### WHAT THE TASK ASKS
The whole listing, from first line to last: copy it exactly.

----------

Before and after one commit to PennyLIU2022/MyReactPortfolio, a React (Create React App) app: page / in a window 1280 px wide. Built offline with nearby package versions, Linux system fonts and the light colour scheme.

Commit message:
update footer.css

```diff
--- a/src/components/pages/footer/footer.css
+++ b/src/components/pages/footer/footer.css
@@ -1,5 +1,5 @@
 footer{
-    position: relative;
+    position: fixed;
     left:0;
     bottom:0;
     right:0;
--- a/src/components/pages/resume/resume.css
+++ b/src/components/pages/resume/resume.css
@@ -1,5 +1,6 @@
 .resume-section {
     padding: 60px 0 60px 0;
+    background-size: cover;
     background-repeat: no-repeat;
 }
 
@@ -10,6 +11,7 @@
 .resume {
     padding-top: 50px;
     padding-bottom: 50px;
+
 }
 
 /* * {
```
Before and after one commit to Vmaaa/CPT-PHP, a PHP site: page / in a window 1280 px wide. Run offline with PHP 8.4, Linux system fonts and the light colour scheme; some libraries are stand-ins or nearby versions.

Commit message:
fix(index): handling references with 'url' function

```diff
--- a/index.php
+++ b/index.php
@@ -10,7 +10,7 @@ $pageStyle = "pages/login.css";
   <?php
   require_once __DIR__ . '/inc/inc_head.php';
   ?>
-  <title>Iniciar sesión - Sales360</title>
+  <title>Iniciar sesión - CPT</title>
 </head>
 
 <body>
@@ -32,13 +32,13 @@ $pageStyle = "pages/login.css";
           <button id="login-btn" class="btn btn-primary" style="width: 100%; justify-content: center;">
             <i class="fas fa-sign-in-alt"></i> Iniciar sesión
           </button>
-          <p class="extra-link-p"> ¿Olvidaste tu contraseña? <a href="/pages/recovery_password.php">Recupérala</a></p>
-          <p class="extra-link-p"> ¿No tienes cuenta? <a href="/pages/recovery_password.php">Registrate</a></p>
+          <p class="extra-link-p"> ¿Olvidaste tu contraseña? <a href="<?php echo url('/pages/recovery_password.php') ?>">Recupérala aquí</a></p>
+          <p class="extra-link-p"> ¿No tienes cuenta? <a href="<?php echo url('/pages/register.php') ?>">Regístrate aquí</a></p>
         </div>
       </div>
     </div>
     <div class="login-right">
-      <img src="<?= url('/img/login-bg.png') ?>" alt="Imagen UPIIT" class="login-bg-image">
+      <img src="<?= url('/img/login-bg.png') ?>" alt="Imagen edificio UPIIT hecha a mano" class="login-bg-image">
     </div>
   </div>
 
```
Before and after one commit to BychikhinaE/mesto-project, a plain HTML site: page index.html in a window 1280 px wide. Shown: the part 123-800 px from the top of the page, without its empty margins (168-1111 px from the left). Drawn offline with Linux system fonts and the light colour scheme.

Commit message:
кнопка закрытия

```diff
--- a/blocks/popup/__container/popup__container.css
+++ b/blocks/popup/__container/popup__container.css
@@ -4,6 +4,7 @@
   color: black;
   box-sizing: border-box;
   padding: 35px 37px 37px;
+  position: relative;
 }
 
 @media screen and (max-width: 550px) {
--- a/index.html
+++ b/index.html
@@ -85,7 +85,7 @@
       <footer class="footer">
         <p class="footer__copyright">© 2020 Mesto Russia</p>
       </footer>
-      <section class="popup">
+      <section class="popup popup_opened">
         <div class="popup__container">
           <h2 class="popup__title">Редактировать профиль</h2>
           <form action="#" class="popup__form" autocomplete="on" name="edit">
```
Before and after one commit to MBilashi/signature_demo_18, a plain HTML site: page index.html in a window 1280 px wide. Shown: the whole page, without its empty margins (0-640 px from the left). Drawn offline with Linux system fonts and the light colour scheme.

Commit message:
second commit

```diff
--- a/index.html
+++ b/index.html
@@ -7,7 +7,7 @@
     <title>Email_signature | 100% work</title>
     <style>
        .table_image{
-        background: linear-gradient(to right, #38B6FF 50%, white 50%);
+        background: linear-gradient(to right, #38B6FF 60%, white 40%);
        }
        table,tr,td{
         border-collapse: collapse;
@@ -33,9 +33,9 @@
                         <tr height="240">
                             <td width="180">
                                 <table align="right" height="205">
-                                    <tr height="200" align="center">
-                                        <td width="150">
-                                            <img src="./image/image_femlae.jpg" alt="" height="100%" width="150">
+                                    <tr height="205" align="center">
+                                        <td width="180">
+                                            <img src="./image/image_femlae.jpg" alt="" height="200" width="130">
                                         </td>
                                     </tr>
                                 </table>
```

----------

### WRITTEN RESPONSE
Before and after one commit to PennyLIU2022/MyReactPortfolio, a React (Create React App) app: page / in a window 1280 px wide. Built offline with nearby package versions, Linux system fonts and the light colour scheme.

Commit message:
update footer.css

```diff
--- a/src/components/pages/footer/footer.css
+++ b/src/components/pages/footer/footer.css
@@ -1,5 +1,5 @@
 footer{
-    position: relative;
+    position: fixed;
     left:0;
     bottom:0;
     right:0;
--- a/src/components/pages/resume/resume.css
+++ b/src/components/pages/resume/resume.css
@@ -1,5 +1,6 @@
 .resume-section {
     padding: 60px 0 60px 0;
+    background-size: cover;
     background-repeat: no-repeat;
 }
 
@@ -10,6 +11,7 @@
 .resume {
     padding-top: 50px;
     padding-bottom: 50px;
+
 }
 
 /* * {
```
Before and after one commit to Vmaaa/CPT-PHP, a PHP site: page / in a window 1280 px wide. Run offline with PHP 8.4, Linux system fonts and the light colour scheme; some libraries are stand-ins or nearby versions.

Commit message:
fix(index): handling references with 'url' function

```diff
--- a/index.php
+++ b/index.php
@@ -10,7 +10,7 @@ $pageStyle = "pages/login.css";
   <?php
   require_once __DIR__ . '/inc/inc_head.php';
   ?>
-  <title>Iniciar sesión - Sales360</title>
+  <title>Iniciar sesión - CPT</title>
 </head>
 
 <body>
@@ -32,13 +32,13 @@ $pageStyle = "pages/login.css";
           <button id="login-btn" class="btn btn-primary" style="width: 100%; justify-content: center;">
             <i class="fas fa-sign-in-alt"></i> Iniciar sesión
           </button>
-          <p class="extra-link-p"> ¿Olvidaste tu contraseña? <a href="/pages/recovery_password.php">Recupérala</a></p>
-          <p class="extra-link-p"> ¿No tienes cuenta? <a href="/pages/recovery_password.php">Registrate</a></p>
+          <p class="extra-link-p"> ¿Olvidaste tu contraseña? <a href="<?php echo url('/pages/recovery_password.php') ?>">Recupérala aquí</a></p>
+          <p class="extra-link-p"> ¿No tienes cuenta? <a href="<?php echo url('/pages/register.php') ?>">Regístrate aquí</a></p>
         </div>
       </div>
     </div>
     <div class="login-right">
-      <img src="<?= url('/img/login-bg.png') ?>" alt="Imagen UPIIT" class="login-bg-image">
+      <img src="<?= url('/img/login-bg.png') ?>" alt="Imagen edificio UPIIT hecha a mano" class="login-bg-image">
     </div>
   </div>
 
```
Before and after one commit to BychikhinaE/mesto-project, a plain HTML site: page index.html in a window 1280 px wide. Shown: the part 123-800 px from the top of the page, without its empty margins (168-1111 px from the left). Drawn offline with Linux system fonts and the light colour scheme.

Commit message:
кнопка закрытия

```diff
--- a/blocks/popup/__container/popup__container.css
+++ b/blocks/popup/__container/popup__container.css
@@ -4,6 +4,7 @@
   color: black;
   box-sizing: border-box;
   padding: 35px 37px 37px;
+  position: relative;
 }
 
 @media screen and (max-width: 550px) {
--- a/index.html
+++ b/index.html
@@ -85,7 +85,7 @@
       <footer class="footer">
         <p class="footer__copyright">© 2020 Mesto Russia</p>
       </footer>
-      <section class="popup">
+      <section class="popup popup_opened">
         <div class="popup__container">
           <h2 class="popup__title">Редактировать профиль</h2>
           <form action="#" class="popup__form" autocomplete="on" name="edit">
```
Before and after one commit to MBilashi/signature_demo_18, a plain HTML site: page index.html in a window 1280 px wide. Shown: the whole page, without its empty margins (0-640 px from the left). Drawn offline with Linux system fonts and the light colour scheme.

Commit message:
second commit

```diff
--- a/index.html
+++ b/index.html
@@ -7,7 +7,7 @@
     <title>Email_signature | 100% work</title>
     <style>
        .table_image{
-        background: linear-gradient(to right, #38B6FF 50%, white 50%);
+        background: linear-gradient(to right, #38B6FF 60%, white 40%);
        }
        table,tr,td{
         border-collapse: collapse;
@@ -33,9 +33,9 @@
                         <tr height="240">
                             <td width="180">
                                 <table align="right" height="205">
-                                    <tr height="200" align="center">
-                                        <td width="150">
-                                            <img src="./image/image_femlae.jpg" alt="" height="100%" width="150">
+                                    <tr height="205" align="center">
+                                        <td width="180">
+                                            <img src="./image/image_femlae.jpg" alt="" height="200" width="130">
                                         </td>
                                     </tr>
                                 </table>
```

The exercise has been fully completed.